- [Task]: In the material below, find every line containing the string "session" and return it.

- [Data excerpts]:
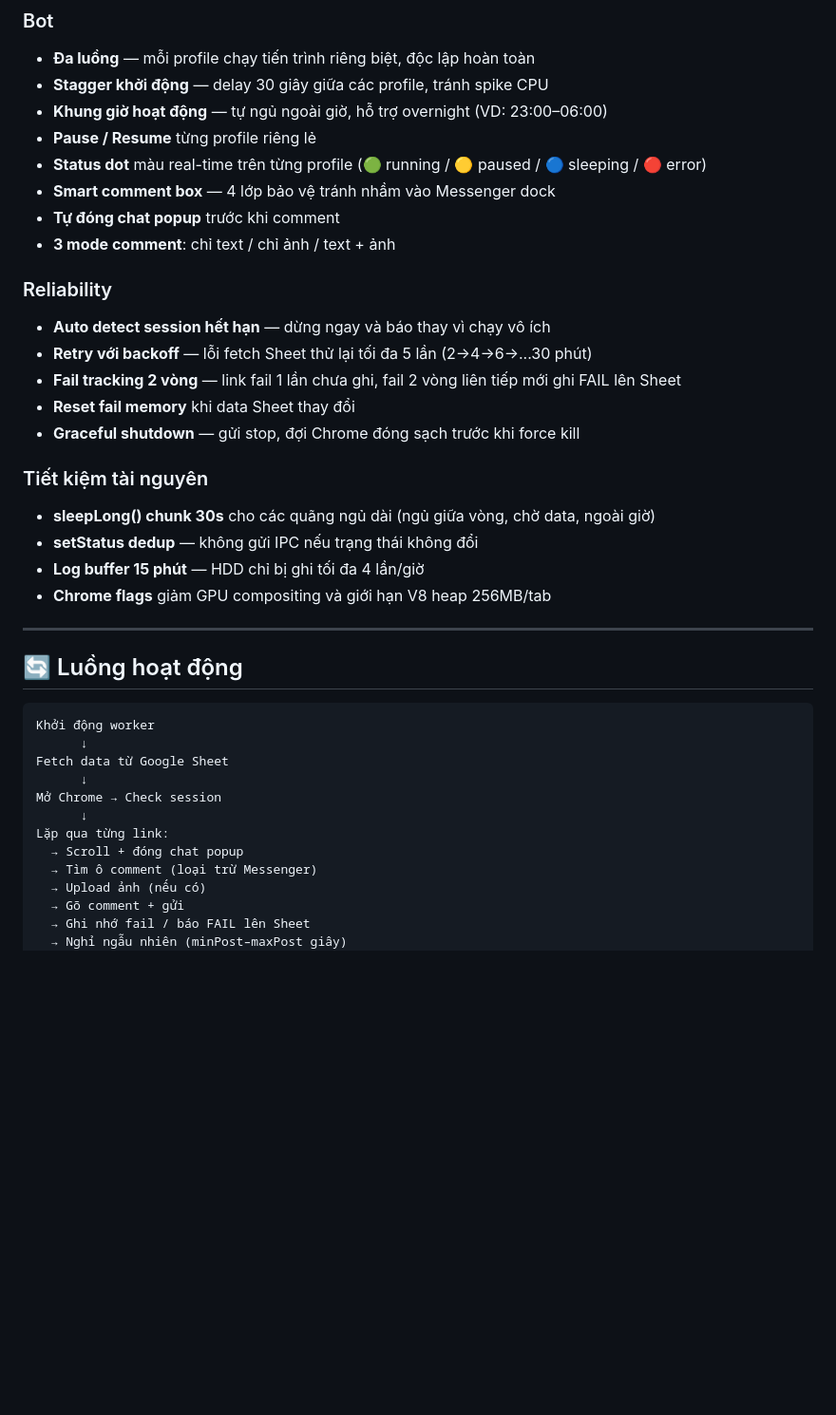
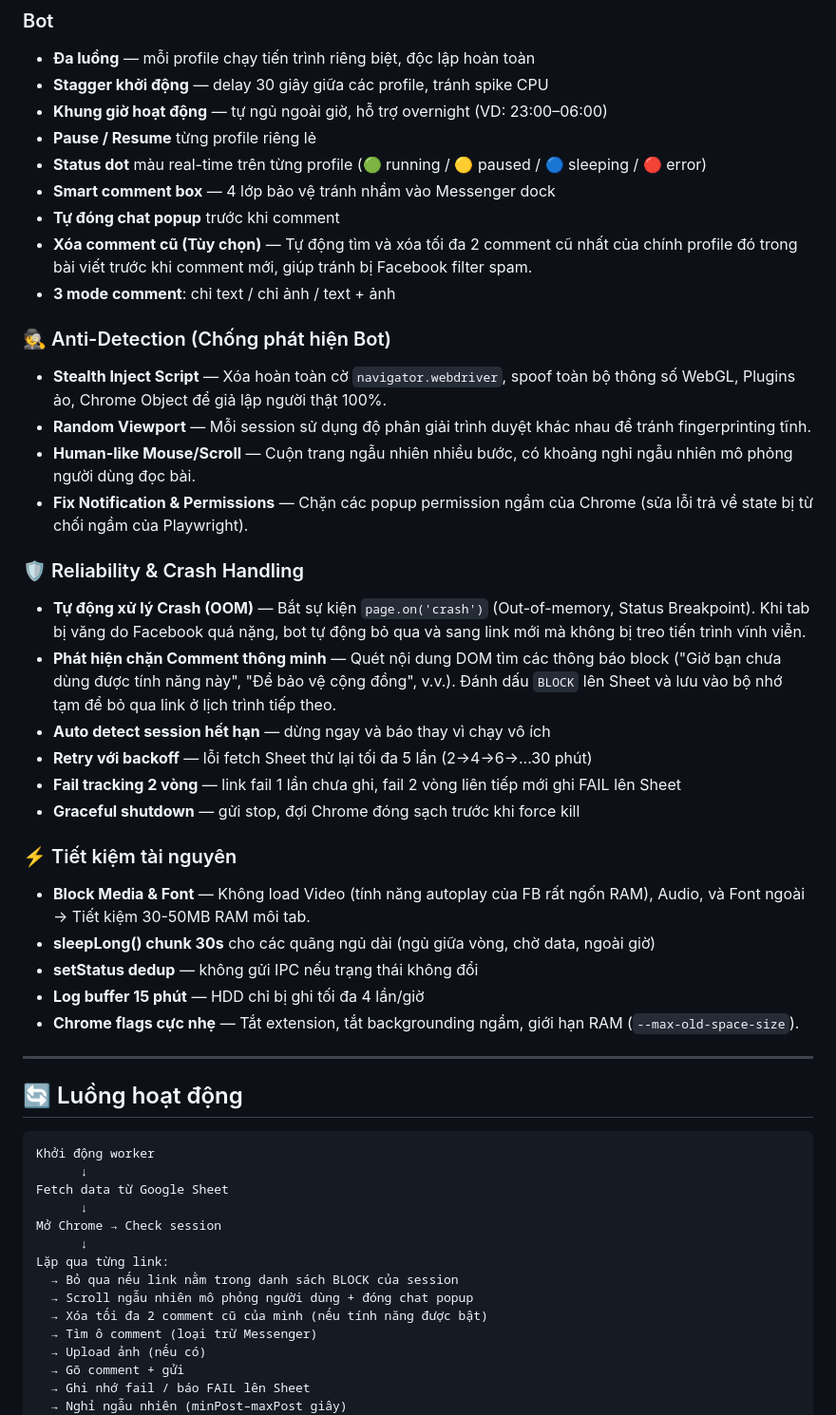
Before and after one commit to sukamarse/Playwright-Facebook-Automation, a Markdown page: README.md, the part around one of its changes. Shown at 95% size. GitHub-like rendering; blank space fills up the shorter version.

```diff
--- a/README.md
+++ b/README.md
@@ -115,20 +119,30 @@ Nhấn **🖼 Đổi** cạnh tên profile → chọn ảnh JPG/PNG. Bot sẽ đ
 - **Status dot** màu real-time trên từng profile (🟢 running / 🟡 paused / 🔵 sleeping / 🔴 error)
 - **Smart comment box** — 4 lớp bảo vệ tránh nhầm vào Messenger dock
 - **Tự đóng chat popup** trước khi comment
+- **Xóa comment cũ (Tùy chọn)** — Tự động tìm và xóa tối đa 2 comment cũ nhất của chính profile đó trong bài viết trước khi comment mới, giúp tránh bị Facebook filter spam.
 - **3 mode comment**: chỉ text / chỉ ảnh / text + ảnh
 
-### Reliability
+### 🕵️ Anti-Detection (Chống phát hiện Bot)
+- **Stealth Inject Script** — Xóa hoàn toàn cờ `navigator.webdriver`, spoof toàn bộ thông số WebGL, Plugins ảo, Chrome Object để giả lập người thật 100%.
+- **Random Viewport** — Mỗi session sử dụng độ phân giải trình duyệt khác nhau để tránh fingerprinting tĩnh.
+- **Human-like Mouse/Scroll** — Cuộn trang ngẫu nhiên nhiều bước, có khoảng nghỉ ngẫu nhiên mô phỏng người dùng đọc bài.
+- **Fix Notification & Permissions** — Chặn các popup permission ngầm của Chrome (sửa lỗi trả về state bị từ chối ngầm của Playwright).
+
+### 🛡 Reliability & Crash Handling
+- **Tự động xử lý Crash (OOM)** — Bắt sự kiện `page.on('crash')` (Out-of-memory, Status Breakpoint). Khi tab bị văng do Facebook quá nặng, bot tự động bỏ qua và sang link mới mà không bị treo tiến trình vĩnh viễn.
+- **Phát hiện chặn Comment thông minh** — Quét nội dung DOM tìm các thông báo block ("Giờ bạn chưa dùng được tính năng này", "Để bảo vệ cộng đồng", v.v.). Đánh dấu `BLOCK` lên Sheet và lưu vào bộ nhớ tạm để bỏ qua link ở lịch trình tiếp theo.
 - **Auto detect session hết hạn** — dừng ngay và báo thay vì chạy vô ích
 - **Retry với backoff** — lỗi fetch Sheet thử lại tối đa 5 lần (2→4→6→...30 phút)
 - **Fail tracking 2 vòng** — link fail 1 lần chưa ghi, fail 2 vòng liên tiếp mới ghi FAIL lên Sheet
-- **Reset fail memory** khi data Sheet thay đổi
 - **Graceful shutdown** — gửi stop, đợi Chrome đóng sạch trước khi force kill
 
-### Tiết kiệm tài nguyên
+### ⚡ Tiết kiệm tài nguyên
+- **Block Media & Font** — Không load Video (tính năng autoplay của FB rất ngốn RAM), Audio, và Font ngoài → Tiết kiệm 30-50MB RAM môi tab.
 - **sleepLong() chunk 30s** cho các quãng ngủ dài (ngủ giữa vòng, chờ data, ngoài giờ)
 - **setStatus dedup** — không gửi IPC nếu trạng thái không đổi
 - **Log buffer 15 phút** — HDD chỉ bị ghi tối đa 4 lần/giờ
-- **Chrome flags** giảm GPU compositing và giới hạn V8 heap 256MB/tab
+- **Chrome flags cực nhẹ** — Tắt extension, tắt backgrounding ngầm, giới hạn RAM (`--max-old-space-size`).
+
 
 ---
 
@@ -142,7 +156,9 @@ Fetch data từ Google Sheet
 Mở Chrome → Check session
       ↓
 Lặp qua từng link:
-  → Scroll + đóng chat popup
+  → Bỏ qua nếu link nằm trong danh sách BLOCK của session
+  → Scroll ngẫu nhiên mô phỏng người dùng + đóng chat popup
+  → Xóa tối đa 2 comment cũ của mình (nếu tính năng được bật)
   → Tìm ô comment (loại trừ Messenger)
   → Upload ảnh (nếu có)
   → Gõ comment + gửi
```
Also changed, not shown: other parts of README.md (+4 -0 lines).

* * *

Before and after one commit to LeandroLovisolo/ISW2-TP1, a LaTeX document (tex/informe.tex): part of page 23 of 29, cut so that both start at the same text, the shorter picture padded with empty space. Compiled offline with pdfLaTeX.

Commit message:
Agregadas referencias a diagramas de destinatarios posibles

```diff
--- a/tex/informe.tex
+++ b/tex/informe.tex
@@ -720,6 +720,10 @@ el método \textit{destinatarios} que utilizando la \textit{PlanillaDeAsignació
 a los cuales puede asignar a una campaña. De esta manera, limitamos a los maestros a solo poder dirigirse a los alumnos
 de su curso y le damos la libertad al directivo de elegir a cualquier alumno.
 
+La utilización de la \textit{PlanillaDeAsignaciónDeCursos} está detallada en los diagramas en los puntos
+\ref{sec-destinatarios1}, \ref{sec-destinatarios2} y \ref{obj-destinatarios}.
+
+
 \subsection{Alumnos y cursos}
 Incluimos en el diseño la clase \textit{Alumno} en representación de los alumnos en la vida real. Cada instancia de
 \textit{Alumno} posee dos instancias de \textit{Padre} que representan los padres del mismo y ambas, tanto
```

- [Output of the exercise]:
+- **Random Viewport** — Mỗi session sử dụng độ phân giải trình duyệt khác nhau để tránh fingerprinting tĩnh.
 - **Auto detect session hết hạn** — dừng ngay và báo thay vì chạy vô ích
 Mở Chrome → Check session
+  → Bỏ qua nếu link nằm trong danh sách BLOCK của session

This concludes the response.